Surprise Visit from the Foreign Tax Man?

Foreign inheritance tax is an issue which is very often overlooked or simply ignored by British solicitors or American lawyers. Especially one constellation leads to trouble on a regular basis because common law succession lawyers do not have this issue on their checklist when preparing a Will: If the testator is British, lives in the UK and only has assets located within the UK, then there may still be foreign inheritance tax due if the beneficiary lives abroad, let’s say in Germany, France or Spain. This is due to the fact that many European countries levy tax not on the estate as such but instead tax each individual benefiary, similar to the concept of income tax. In other words: In spite of the British estate having already been taxed in the UK, the son, daughter or grandchild who receives all or part of the estate from his or her parent or grandparent will have to pay German, French or Spanish inheritance tax on top of British IHT. Whether this tax burden can at least be mitigated depends on whether there are double taxation treaties in place or whether the respective country at least offers unilateral relief (for Germany see here).

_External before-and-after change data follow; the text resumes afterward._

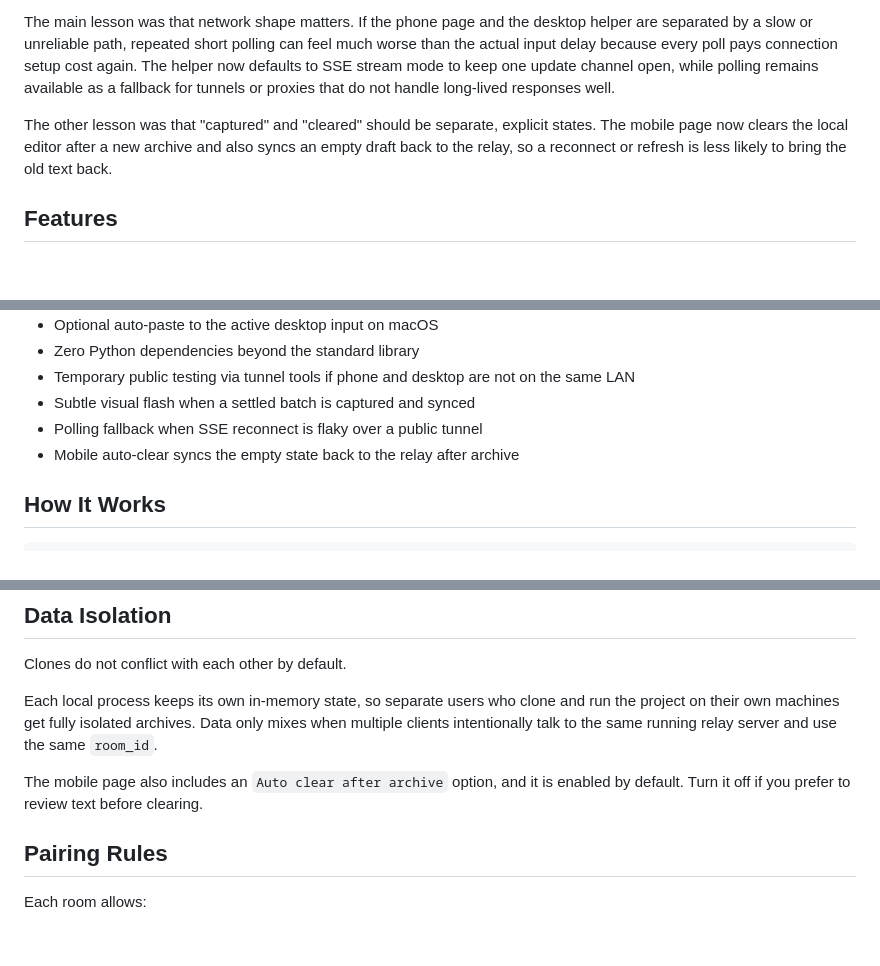
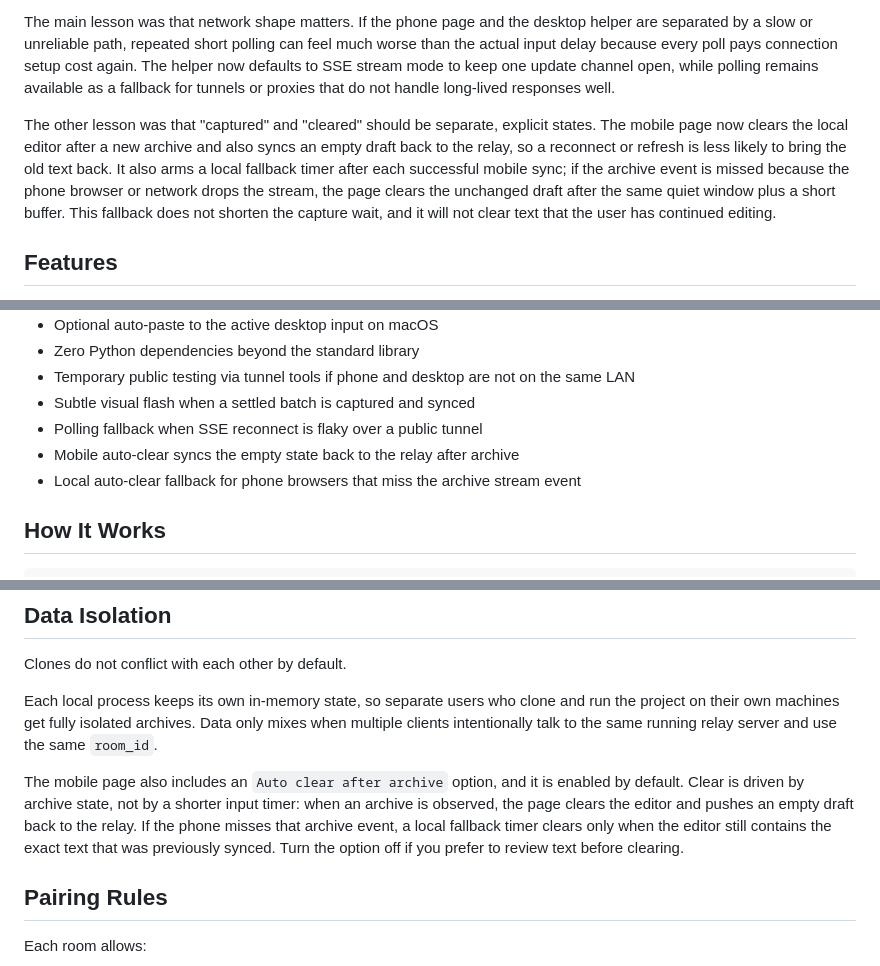
Before and after one commit to sweellan/doubao-input-sync, a Markdown page: README.md, 3 parts joined by grey strips. Drawn GitHub-style; blank space fills up the shorter version.

Commit message:
Document mobile auto-clear fallback

```diff
--- a/README.md
+++ b/README.md
@@ -36,7 +36,7 @@ This repo came from a series of small experiments rather than a clean product pl
 
 The main lesson was that network shape matters. If the phone page and the desktop helper are separated by a slow or unreliable path, repeated short polling can feel much worse than the actual input delay because every poll pays connection setup cost again. The helper now defaults to SSE stream mode to keep one update channel open, while polling remains available as a fallback for tunnels or proxies that do not handle long-lived responses well.
 
-The other lesson was that "captured" and "cleared" should be separate, explicit states. The mobile page now clears the local editor after a new archive and also syncs an empty draft back to the relay, so a reconnect or refresh is less likely to bring the old text back.
+The other lesson was that "captured" and "cleared" should be separate, explicit states. The mobile page now clears the local editor after a new archive and also syncs an empty draft back to the relay, so a reconnect or refresh is less likely to bring the old text back. It also arms a local fallback timer after each successful mobile sync; if the archive event is missed because the phone browser or network drops the stream, the page clears the unchanged draft after the same quiet window plus a short buffer. This fallback does not shorten the capture wait, and it will not clear text that the user has continued editing.
 
 ## Features
 
@@ -51,6 +51,7 @@ The other lesson was that "captured" and "cleared" should be separate, explicit
 - Subtle visual flash when a settled batch is captured and synced
 - Polling fallback when SSE reconnect is flaky over a public tunnel
 - Mobile auto-clear syncs the empty state back to the relay after archive
+- Local auto-clear fallback for phone browsers that miss the archive stream event
 
 ## How It Works
 
@@ -232,7 +233,7 @@ Clones do not conflict with each other by default.
 
 Each local process keeps its own in-memory state, so separate users who clone and run the project on their own machines get fully isolated archives. Data only mixes when multiple clients intentionally talk to the same running relay server and use the same `room_id`.
 
-The mobile page also includes an `Auto clear after archive` option, and it is enabled by default. Turn it off if you prefer to review text before clearing.
+The mobile page also includes an `Auto clear after archive` option, and it is enabled by default. Clear is driven by archive state, not by a shorter input timer: when an archive is observed, the page clears the editor and pushes an empty draft back to the relay. If the phone misses that archive event, a local fallback timer clears only when the editor still contains the exact text that was previously synced. Turn the option off if you prefer to review text before clearing.
 
 ## Pairing Rules
 
```
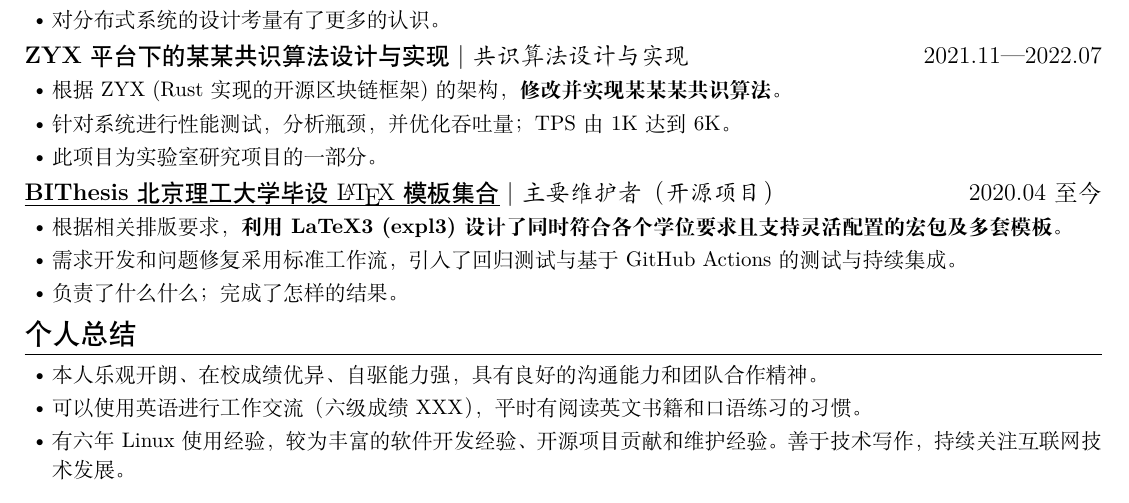
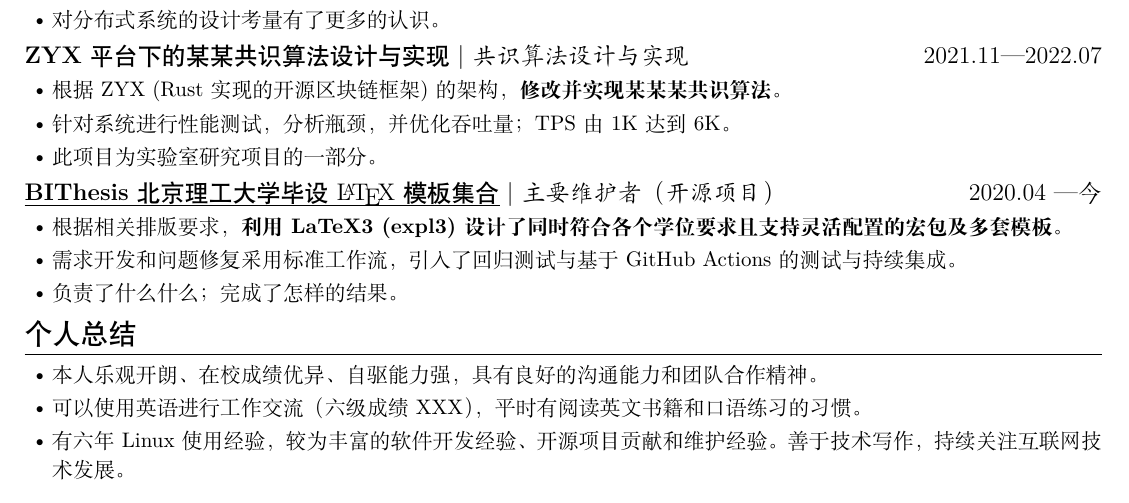
Before and after one commit to fky2015/resume-ng, a LaTeX CV (main.tex): part of the page, cut so that both start at the same text. Compiled offline with XeLaTeX.

Commit message:
refactor: small improvement.

```diff
--- a/main.tex
+++ b/main.tex
@@ -96,7 +99,7 @@
 \ResumeItem[BIThesis 北京理工大学毕设模板集合(开源项目)]
 {\ResumeUrl{https://github.com/BITNP/BIThesis}{\textbf{BIThesis} 北京理工大学毕设 \LaTeX 模板集合}}
 [主要维护者（开源项目）]
-[2020.04 至今]
+[2020.04 — 今]
 
 \begin{itemize}
   \item 根据相关排版要求，\textbf{利用 LaTeX3 (expl3) 设计了同时符合各个学位要求且支持灵活配置的宏包及多套模板}。
```
Also changed, not shown: main.pdf, main.tex (5 more changed lines).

All these (any many other) problems often remain unaddressed when a British client who has either assets or relatives abroad discusses his or her Last Will and Testament with a British solicitor or accountant. Many solicitors merely recommend to the client to consult a foreign lawyer. This is not always helpful because, even if the client does, such a foreign lawyer then also only sees his / her side of the story, i.e. German, French or Spanish inheritance law. Such foreign lawyer is, however, usually unaware of British issues like nil-rate band, unlimited spouse exemption, deed of variation etc and may thus make suggestions which sabotage the British side of estate planning. In order to come up with a truly working international will, the lawyer drafting the will either needs to be an expert in both countries’ succession and tax laws or the lawyers from the various countries need to team up. This may not be cheap but it is still better than to be unaware of foreign inheritance taxes or forced heirship laws. For the surviving beneficiaries, ignorance of the testator is certainly not bliss in this regard.

What makes matters worse is that a Deed of Variation is not being accepted by most European tax authorities. Instead, using such a Deed of Variation will in most cases be considered a second taxable event, i.e. a gift from the beneficiary mentioned in the Will to the person benefitting from the Deed of Variation. This may trigger additional gift tax. Thus, professional IHT planning is even more important in international constellations, because the content of an English (or US American) will can’t be changed anymore even if the tax consequences later turn out to be unpleasant. More on this here: Deed of Variation and International Succession

Seminars for Lawyers and Accountants with International Clients

Since 2003, the succession and tax lawyers of Graf & Partner specialise in international estate planning and will preparation with a strong focus on British-German, American-German, British-Austrian and American-Austrian inheritance cases and probate applications. We also know our way around the succession and inheritance tax laws of France and Spain.

German succession and inheritance tax law expert Bernhard Schmeilzl regularly gives presentations and conducts inhouse seminars for British and American lawyers and accountants who advise clients who possess foreign assets or who have relatives abroad who shall inherit or receive gifts or legacies. More on these seminars here: Advising Clients with Assets Abroad

For more information on German-British probate matters and international will preparation see the below posts by the international succession law experts of Graf & Partners LLP:

Or simply click on the “German Probate” section in the right column of this blog.

– – – –

The law firm Graf & Partners and its German-English litigation department GP Chambers was established in 2003 and has many years of experience with British-German and US-German probate matters, including the representation of clients in contentious probate matters. If you wish us to advise or represent you in a German or cross border inheritance case please contact German solicitor Bernhard Schmeilzl, LL.M. (Leicester) at +49 941 463 7070.